Regulating the cytosolic concentration of the protein β-catenin is an important cell proliferation control mechanism. The cytoplasmic concentration of β-catenin remains low through an interaction with a protein complex consisting of adenomatous polyposis coli (APC), Axin, protein phosphatase 2A, and glycogen synthase kinase 3β (GSK3β). Upon phosphorylation by GSK3β, β-catenin associates with a ubiquitin ligase (E3) complex, resulting in its ubiquitination and proteolysis. Activation of Wnt signaling inactivates GSK3, allowing β-catenin to accumulate in the cytoplasm and eventually to translocate to the nucleus so as to affect gene expression. Two groups report that a phosphorylation-independent mechanism can lead to the destruction of β-catenin. Matsuzawa and Reed show that a mammalian protein called Siah-1 lies at the hub of another pathway that destroys β-catenin in response to DNA damaging agents and the activation of the tumor suppressor protein p53. Siah-1 is known to interact with E2 ubiquitin-conjugating enzymes. In a protein interaction screen, a Siah-1 interacting protein (SIP) was discovered. SIP was found to bind to a protein called Ebi, which not only binds to β-catenin, but targets it to an E3 ubiquitinase complex and hence, leads to the proteolysis of β-catenin. Liu et al. report that Siah-1 also interacts with APC, which is required for Siah-1-dependent degradation of β-catenin. This alternate β-catenin destruction pathway may link p53 to cell-cycle arrest.

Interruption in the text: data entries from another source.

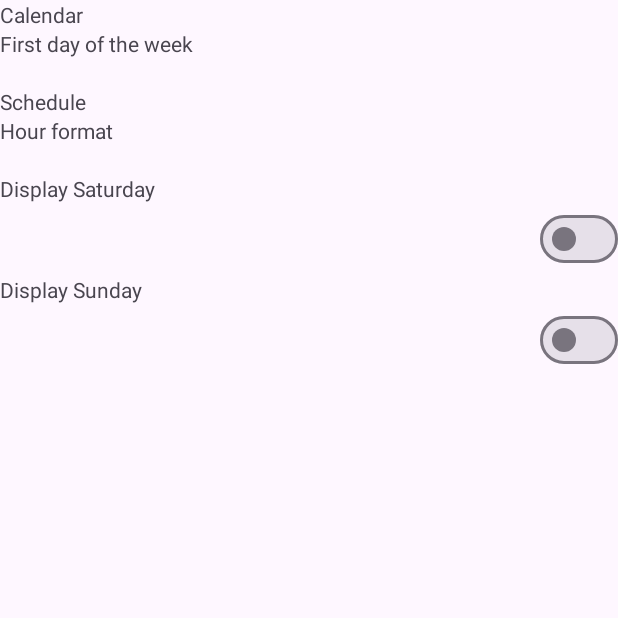
After one commit to MichaelBravoManyari/University-Schedule, an Android app: the fragment ScheduleConfigurationFragment shown on its own in the app's theme, on a phone screen of 412 x 824 dp, the top half of it. The commit adds this screen. Run offline under Robolectric (Android 15) with nearby library versions, the phone set to English and light mode, and no system bars.

Commit message:
schedule configuration fragment

```diff
--- a/feature/schedule/build.gradle.kts
+++ b/feature/schedule/build.gradle.kts
@@ -1,5 +1,6 @@
 plugins {
     id("universityschedule.android.ui")
+    alias(libs.plugins.org.jetbrains.kotlin.android)
 }
 
 android {
--- /dev/null
+++ b/feature/schedule/src/main/java/com/studentsapps/schedule/ScheduleConfigurationFragment.kt
@@ -0,0 +1,16 @@
+package com.studentsapps.schedule
+
+import android.os.Bundle
+import androidx.fragment.app.Fragment
+import android.view.LayoutInflater
+import android.view.View
+import android.view.ViewGroup
+class ScheduleConfigurationFragment : Fragment() {
+
+    override fun onCreateView(
+        inflater: LayoutInflater, container: ViewGroup?,
+        savedInstanceState: Bundle?
+    ): View {
+        return inflater.inflate(R.layout.fragment_schedule_configuration, container, false)
+    }
+}
--- /dev/null
+++ b/feature/schedule/src/main/java/com/studentsapps/schedule/ScheduleConfigurationViewModel.kt
@@ -0,0 +1,18 @@
+package com.studentsapps.schedule
+
+import androidx.lifecycle.ViewModel
+
+class ScheduleConfigurationViewModel : ViewModel() {
+}
+
+sealed interface ScheduleConfigurationUiState {
+
+    data object Loading : ScheduleConfigurationUiState
+
+    data class Success(
+        val isMondayFirstDayOfWeek: Boolean,
+        val is12HoursFormat: Boolean,
+        val showSaturday: Boolean,
+        val showSunday: Boolean,
+    ) : ScheduleConfigurationUiState
+}
--- /dev/null
+++ b/feature/schedule/src/main/res/layout/fragment_schedule_configuration.xml
@@ -0,0 +1,88 @@
+<?xml version="1.0" encoding="utf-8"?>
+<androidx.constraintlayout.widget.ConstraintLayout xmlns:android="http://schemas.android.com/apk/res/android"
+    xmlns:app="http://schemas.android.com/apk/res-auto"
+    xmlns:tools="http://schemas.android.com/tools"
+    android:layout_width="match_parent"
+    android:layout_height="match_parent"
+    tools:context=".ScheduleConfigurationFragment">
+
+    <com.google.android.material.textview.MaterialTextView
+        android:id="@+id/calendar_preferences"
+        android:layout_width="wrap_content"
+        android:layout_height="wrap_content"
+        android:text="@string/calendar_preferences"
+        app:layout_constraintStart_toStartOf="parent"
+        app:layout_constraintTop_toTopOf="parent" />
+
+    <com.google.android.material.textview.MaterialTextView
+        android:id="@+id/first_day_of_week"
+        android:layout_width="wrap_content"
+        android:layout_height="wrap_content"
+        android:text="@string/first_day_of_week"
+        app:layout_constraintStart_toStartOf="parent"
+        app:layout_constraintTop_toBottomOf="@id/calendar_preferences" />
+
+    <com.google.android.material.textview.MaterialTextView
+        android:id="@+id/first_day_of_week_value"
+        android:layout_width="wrap_content"
+        android:layout_height="wrap_content"
+        app:layout_constraintStart_toStartOf="parent"
+        app:layout_constraintTop_toBottomOf="@id/first_day_of_week"
+        tools:text="Monday" />
+
+    <com.google.android.material.textview.MaterialTextView
+        android:id="@+id/time_preferences"
+        android:layout_width="wrap_content"
+        android:layout_height="wrap_content"
+        android:text="@string/time_preferences"
+        app:layout_constraintStart_toStartOf="parent"
+        app:layout_constraintTop_toBottomOf="@id/first_day_of_week_value" />
+
+    <com.google.android.material.textview.MaterialTextView
+        android:id="@+id/hour_format"
+        android:text="@string/hour_format"
+        app:layout_constraintStart_toStartOf="parent"
+        app:layout_constraintTop_toBottomOf="@id/time_preferences"
+        android:layout_width="wrap_content"
+        android:layout_height="wrap_content" />
+
+    <com.google.android.material.textview.MaterialTextView
+        android:id="@+id/hour_format_value"
+        android:layout_width="wrap_content"
+        android:layout_height="wrap_content"
+        app:layout_constraintStart_toStartOf="parent"
+        app:layout_constraintTop_toBottomOf="@id/hour_format"
+        tools:text="12 horas"/>
+
+    <com.google.android.material.textview.MaterialTextView
+        android:id="@+id/display_saturday"
+        android:layout_width="wrap_content"
+        android:layout_height="wrap_content"
+        android:text="@string/display_saturday"
+        app:layout_constraintStart_toStartOf="parent"
+        app:layout_constraintTop_toBottomOf="@id/hour_format_value" />
+
+    <com.google.android.material.materialswitch.MaterialSwitch
+        android:id="@+id/saturday_display_switch"
+        android:layout_width="wrap_content"
+        android:layout_height="wrap_content"
+        android:contentDescription="@string/saturday_display_switch"
+        app:layout_constraintEnd_toEndOf="parent"
+        app:layout_constraintTop_toBottomOf="@id/display_saturday" />
+
+    <com.google.android.material.textview.MaterialTextView
+        android:id="@+id/display_sunday"
+        android:layout_width="wrap_content"
+        android:layout_height="wrap_content"
+        android:text="@string/display_sunday"
+        app:layout_constraintStart_toStartOf="parent"
+        app:layout_constraintTop_toBottomOf="@id/saturday_display_switch" />
+
+    <com.google.android.material.materialswitch.MaterialSwitch
+        android:id="@+id/sunday_display_switch"
+        android:layout_width="wrap_content"
+        android:layout_height="wrap_content"
+        android:contentDescription="@string/sunday_display_switch"
+        app:layout_constraintEnd_toEndOf="parent"
+        app:layout_constraintTop_toBottomOf="@id/display_sunday" />
+</androidx.constraintlayout.widget.ConstraintLayout>
--- a/feature/schedule/src/main/res/values/strings.xml
+++ b/feature/schedule/src/main/res/values/strings.xml
@@ -1,4 +1,15 @@
 <?xml version="1.0" encoding="utf-8"?>
 <resources>
     <string name="change_timetable_view">Change timetable view</string>
+    <string name="calendar_preferences">Calendar</string>
+    <string name="first_day_of_week">First day of the week</string>
+    <string name="time_preferences">Schedule</string>
+    <string name="show_classrooms">Show classrooms</string>
+    <string name="classroom_showing_switch">Classroom showing switch</string>
+    <string name="display_saturday">Display Saturday</string>
+    <string name="saturday_display_switch">Saturday display switch</string>
+    <string name="display_sunday">Display Sunday</string>
+    <string name="sunday_display_switch">Sunday display switch</string>
+    <string name="hour_format">Hour format</string>
+    <string name="hour_format_value">Hour format value</string>
 </resources>
```
Also changed, not shown: 5 other files.
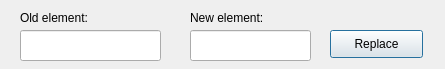
First picture: the form in EditorTexto/replacedialog.ui, repository Antoniolm/Editor_Texto-Qt5, before the edit.
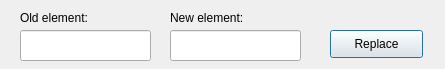
Second picture: the form after the edit.

The edit to the form file:
```diff
--- a/EditorTexto/replacedialog.ui
+++ b/EditorTexto/replacedialog.ui
@@ -18,7 +18,7 @@
     <rect>
      <x>20</x>
      <y>30</y>
-     <width>141</width>
+     <width>131</width>
      <height>31</height>
     </rect>
    </property>
@@ -26,9 +26,9 @@
   <widget class="QLineEdit" name="lineEdit_2">
    <property name="geometry">
     <rect>
-     <x>190</x>
+     <x>170</x>
      <y>30</y>
-     <width>121</width>
+     <width>131</width>
      <height>31</height>
     </rect>
    </property>
@@ -62,7 +62,7 @@
   <widget class="QLabel" name="label_2">
    <property name="geometry">
     <rect>
-     <x>190</x>
+     <x>170</x>
      <y>10</y>
      <width>121</width>
      <height>16</height>
```
Left out of the diff: 8 changed lines with no effect on the pictures.
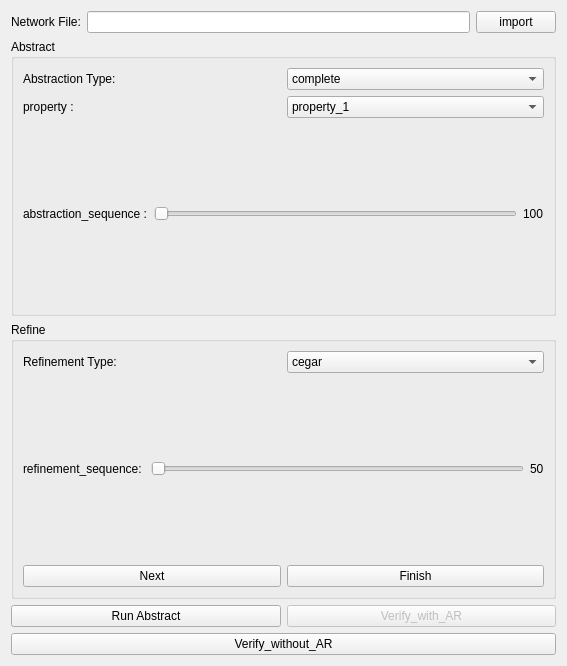
This is marabou.ui in Huangxiaoze/graduate as Qt 5 draws it before an edit. The edited form follows.
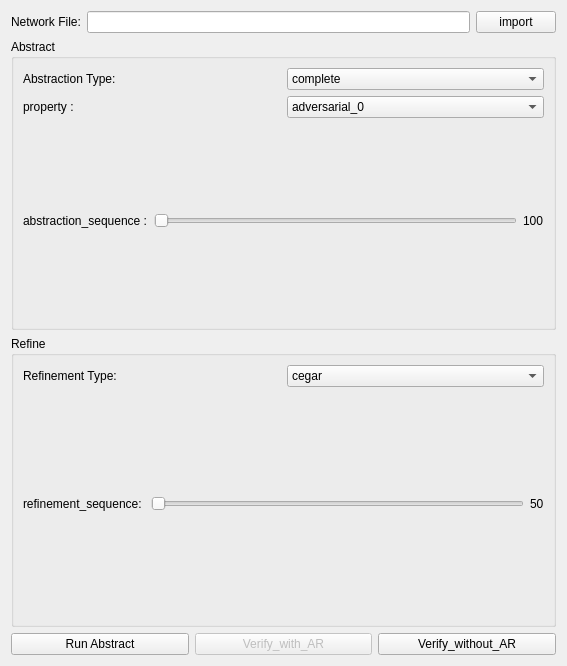
This is the edited form.

Patch:
```diff
--- a/marabou.ui
+++ b/marabou.ui
@@ -20,6 +20,12 @@
    <string>Form</string>
   </property>
   <layout class="QVBoxLayout" name="verticalLayout">
+   <property name="spacing">
+    <number>6</number>
+   </property>
+   <property name="sizeConstraint">
+    <enum>QLayout::SetDefaultConstraint</enum>
+   </property>
    <item>
     <layout class="QHBoxLayout" name="horizontalLayout">
      <item>
@@ -46,7 +52,7 @@
      <property name="minimumSize">
       <size>
        <width>0</width>
-       <height>240</height>
+       <height>0</height>
       </size>
      </property>
      <property name="title">
@@ -94,6 +100,9 @@
         </item>
         <item>
          <widget class="QComboBox" name="property_combobox">
+          <property name="currentIndex">
+           <number>9</number>
+          </property>
           <item>
            <property name="text">
             <string>property_1</string>
@@ -359,24 +368,6 @@
         </item>
        </layout>
       </item>
-      <item>
-       <layout class="QHBoxLayout" name="horizontalLayout_4">
-        <item>
-         <widget class="QPushButton" name="refine_next">
-          <property name="text">
-           <string>Next</string>
-          </property>
-         </widget>
-        </item>
-        <item>
-         <widget class="QPushButton" name="refine_finish">
-          <property name="text">
-           <string>Finish</string>
-          </property>
-         </widget>
-        </item>
-       </layout>
-      </item>
      </layout>
     </widget>
    </item>
@@ -405,14 +396,14 @@
        </property>
       </widget>
      </item>
-    </layout>
-   </item>
    <item>
     <widget class="QPushButton" name="verify_without_ar">
      <property name="text">
       <string>Verify_without_AR</string>
      </property>
     </widget>
+     </item>
+    </layout>
    </item>
   </layout>
  </widget>
```
Lines whose indentation alone changed are shown as unchanged.
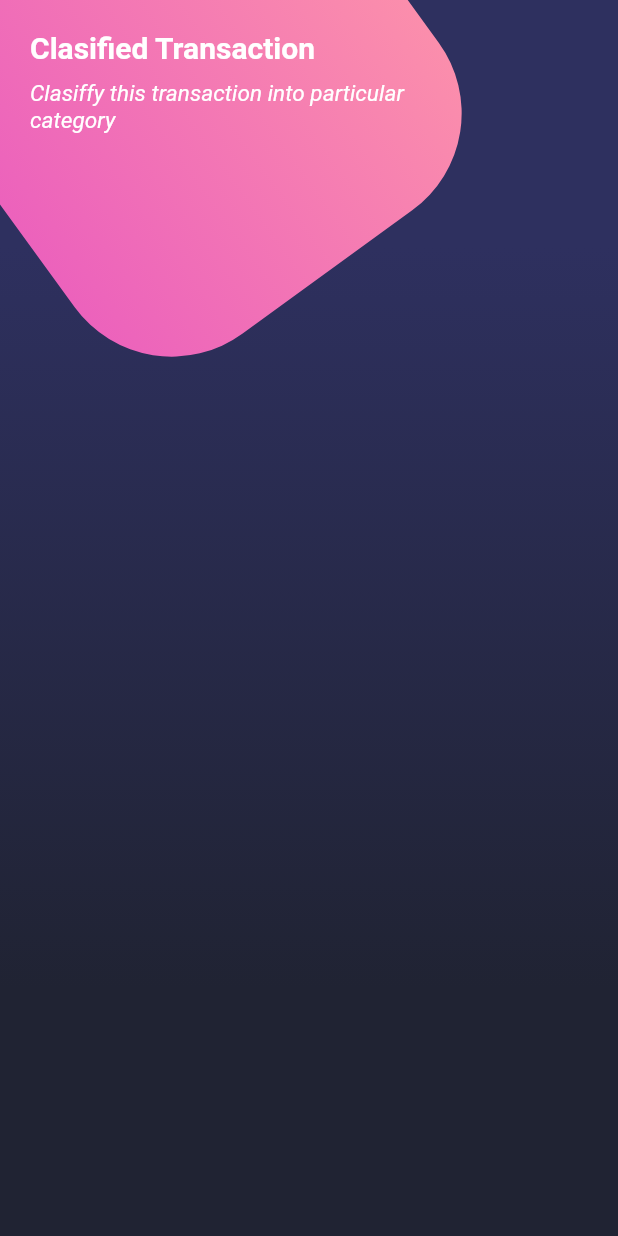
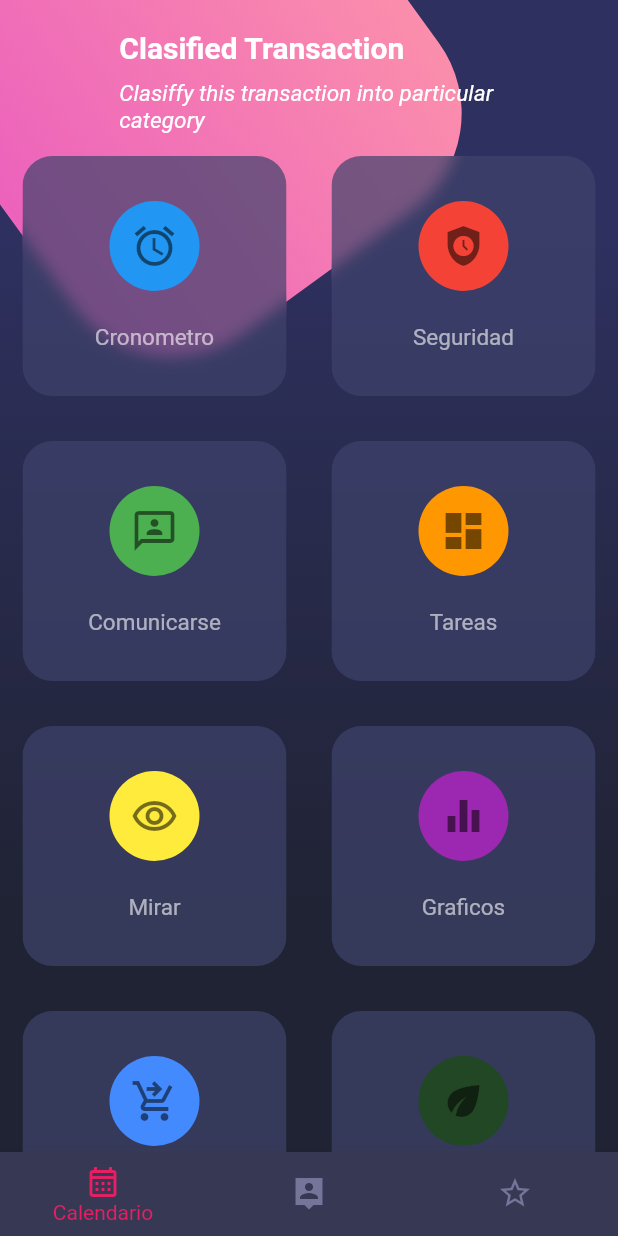
Before and after one commit to faldado82/flutter_design_app, a Flutter app: the screen it shows after launch, on a phone screen of 412 x 824 dp. Run offline on Flutter 3.47's test engine with Material 2 defaults, Android fonts, the light colour scheme and no system bars.

Commit message:
custom bottom navigation

```diff
--- a/lib/main.dart
+++ b/lib/main.dart
@@ -16,6 +16,7 @@ class MyApp extends StatelessWidget {
 
     return MaterialApp(
       debugShowCheckedModeBanner: false,
+      theme: ThemeData.dark(),
       title: 'Material App',
       initialRoute: 'home_design',
       routes: {
--- a/lib/screens/home_screen.dart
+++ b/lib/screens/home_screen.dart
@@ -1,7 +1,8 @@
 import 'package:flutter/material.dart';
 import 'package:flutter_design_app/widgets/background.dart';
+import 'package:flutter_design_app/widgets/card_table.dart';
+import 'package:flutter_design_app/widgets/custom_bottom_navigation.dart';
 import 'package:flutter_design_app/widgets/page_title.dart';
-
 
 class HomeScreen extends StatelessWidget {
   const HomeScreen({Key? key}) : super(key: key);
@@ -9,23 +10,20 @@ class HomeScreen extends StatelessWidget {
   @override
   Widget build(BuildContext context) {
     return Scaffold(
-      body: Stack(
-        children: const [
+      body: Stack(children: const [
         // Background
         Background(),
 
         // Body
         _HomeBody()
-
       ]),
+      bottomNavigationBar: const CustomBottomNavigation(),
     );
   }
 }
 
 class _HomeBody extends StatelessWidget {
-  const _HomeBody({
-    super.key,
-  });
+  const _HomeBody();
 
   @override
   Widget build(BuildContext context) {
@@ -34,7 +32,8 @@ class _HomeBody extends StatelessWidget {
         //Titulos
         PageTitle(),
 
-
+        // Card Table
+        CardTable(),
       ]),
     );
   }
--- a/lib/widgets/background.dart
+++ b/lib/widgets/background.dart
@@ -29,7 +29,7 @@ class Background extends StatelessWidget {
 }
 
 class _PinkBox extends StatelessWidget {
-  const _PinkBox({super.key});
+  const _PinkBox();
 
   @override
   Widget build(BuildContext context) {
--- /dev/null
+++ b/lib/widgets/card_table.dart
@@ -0,0 +1,113 @@
+import 'dart:ui';
+
+import 'package:flutter/material.dart';
+
+class CardTable extends StatelessWidget {
+  const CardTable({super.key});
+
+  @override
+  Widget build(BuildContext context) {
+    return Table(
+      children: const [
+        TableRow(
+          children: [
+            _SingleCard(
+                color: Colors.blue,
+                icon: Icons.access_alarm_outlined,
+                text: 'Cronometro'),
+            _SingleCard(
+                color: Colors.red, icon: Icons.safety_check, text: 'Seguridad'),
+          ],
+        ),
+        TableRow(
+          children: [
+            _SingleCard(
+                color: Colors.green,
+                icon: Icons.three_p_outlined,
+                text: 'Comunicarse'),
+            _SingleCard(
+                color: Colors.orange, icon: Icons.dashboard, text: 'Tareas'),
+          ],
+        ),
+        TableRow(
+          children: [
+            _SingleCard(
+                color: Colors.yellow,
+                icon: Icons.remove_red_eye_outlined,
+                text: 'Mirar'),
+            _SingleCard(
+                color: Colors.purple, icon: Icons.equalizer, text: 'Graficos'),
+          ],
+        ),
+        TableRow(
+          children: [
+            _SingleCard(
+                color: Colors.blueAccent,
+                icon: Icons.shopping_cart_checkout,
+                text: 'Comprar'),
+            _SingleCard(
+                color: Color.fromARGB(255, 34, 71, 36),
+                icon: Icons.eco,
+                text: 'Reciclar'),
+          ],
+        ),
+      ],
+    );
+  }
+}
+
+class _SingleCard extends StatelessWidget {
+  final IconData icon;
+  final Color color;
+  final String text;
+
+  const _SingleCard(
+      {required this.icon, required this.color, required this.text});
+
+  @override
+  Widget build(BuildContext context) {
+    return _CardBackground(
+        child: Column(
+      mainAxisAlignment: MainAxisAlignment.center,
+      children: [
+        CircleAvatar(
+          backgroundColor: color,
+          radius: 30,
+          child: Icon(icon, size: 32, color: Colors.black54),
+        ),
+        const SizedBox(height: 22),
+        Text(
+          text,
+          style: const TextStyle(fontSize: 15, color: Colors.white60),
+        )
+      ],
+    ));
+  }
+}
+
+class _CardBackground extends StatelessWidget {
+  final Widget child;
+
+  const _CardBackground({required this.child});
+
+  @override
+  Widget build(BuildContext context) {
+    return Container(
+      margin: const EdgeInsets.all(15),
+      child: ClipRRect(
+        borderRadius: BorderRadius.circular(20),
+        child: BackdropFilter(
+          filter: ImageFilter.blur(sigmaX: 5, sigmaY: 5),
+          child: Container(
+            height: 160,
+            decoration: const BoxDecoration(
+              color: Color.fromRGBO(62, 66, 107, 0.7),
+              //borderRadius: BorderRadius.circular(20),
+            ),
+            child: child,
+          ),
+        ),
+      ),
+    );
+  }
+}
--- /dev/null
+++ b/lib/widgets/custom_bottom_navigation.dart
@@ -0,0 +1,29 @@
+import 'package:flutter/material.dart';
+
+class CustomBottomNavigation extends StatelessWidget {
+  const CustomBottomNavigation({super.key});
+
+  @override
+  Widget build(BuildContext context) {
+    return BottomNavigationBar(
+        currentIndex: 0,
+        showUnselectedLabels: false, // quitar nombre de no seleccionados
+        selectedItemColor: Colors.pink,
+        unselectedItemColor: const Color.fromRGBO(116, 117, 152, 1),
+        backgroundColor: const Color.fromRGBO(55, 57, 84, 1),
+        items: const [
+          BottomNavigationBarItem(
+            icon: Icon(Icons.calendar_month_outlined),
+            label: 'Calendario',
+          ),
+          BottomNavigationBarItem(
+            icon: Icon(Icons.person_pin_sharp),
+            label: 'Perfil',
+          ),
+          BottomNavigationBarItem(
+            icon: Icon(Icons.star_border),
+            label: 'Favoritos',
+          ),
+        ]);
+  }
+}
```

S. Matsuzawa, J.C. Reed, Siah-1, SIP, and Ebi collaborate in a novel pathway for β-catenin degradation linked to p53 responses. Mol. Cell 7, 915-926 (2001). [Online Journal]
J. Liu, J. Stevens, C. A. Rote, H. J. Yost, Y. Hu, K. L. Neufeld, R. L. White, N. Matsunami, Siah-1 mediates a novel β-catenin degradation pathway linking p53 to the adenomatous polyposis coli protein. Mol. Cell 7, 927-936 (2001). [Online Journal]